[Items from a dataset]
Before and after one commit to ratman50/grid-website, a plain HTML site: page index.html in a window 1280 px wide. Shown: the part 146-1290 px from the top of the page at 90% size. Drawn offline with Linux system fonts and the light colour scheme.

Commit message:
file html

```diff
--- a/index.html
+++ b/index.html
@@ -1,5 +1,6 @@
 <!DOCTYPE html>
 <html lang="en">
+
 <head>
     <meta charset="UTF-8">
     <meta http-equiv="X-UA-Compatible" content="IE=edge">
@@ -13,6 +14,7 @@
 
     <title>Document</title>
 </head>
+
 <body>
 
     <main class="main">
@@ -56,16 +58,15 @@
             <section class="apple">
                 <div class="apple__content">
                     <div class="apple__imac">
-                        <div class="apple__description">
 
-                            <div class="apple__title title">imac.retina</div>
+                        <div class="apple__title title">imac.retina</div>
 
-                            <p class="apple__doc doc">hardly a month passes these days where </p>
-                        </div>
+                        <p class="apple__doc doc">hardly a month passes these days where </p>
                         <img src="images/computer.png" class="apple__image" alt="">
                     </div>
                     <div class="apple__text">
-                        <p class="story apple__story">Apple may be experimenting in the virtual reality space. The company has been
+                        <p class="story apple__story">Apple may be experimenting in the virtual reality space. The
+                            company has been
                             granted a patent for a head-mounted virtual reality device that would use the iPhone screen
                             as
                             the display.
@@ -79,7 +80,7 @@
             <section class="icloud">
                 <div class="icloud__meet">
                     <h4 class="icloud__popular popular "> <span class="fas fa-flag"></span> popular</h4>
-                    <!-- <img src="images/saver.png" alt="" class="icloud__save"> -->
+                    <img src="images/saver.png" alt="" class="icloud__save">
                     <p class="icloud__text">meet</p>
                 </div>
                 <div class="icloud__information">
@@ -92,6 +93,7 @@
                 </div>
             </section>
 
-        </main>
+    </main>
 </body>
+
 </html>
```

● AIM OF THE EXERCISE: Copy each line of the records that contains the word "virtual".

● YOUR SOLUTION:
-                        <p class="story apple__story">Apple may be experimenting in the virtual reality space. The company has been
+                        <p class="story apple__story">Apple may be experimenting in the virtual reality space. The
                             granted a patent for a head-mounted virtual reality device that would use the iPhone screen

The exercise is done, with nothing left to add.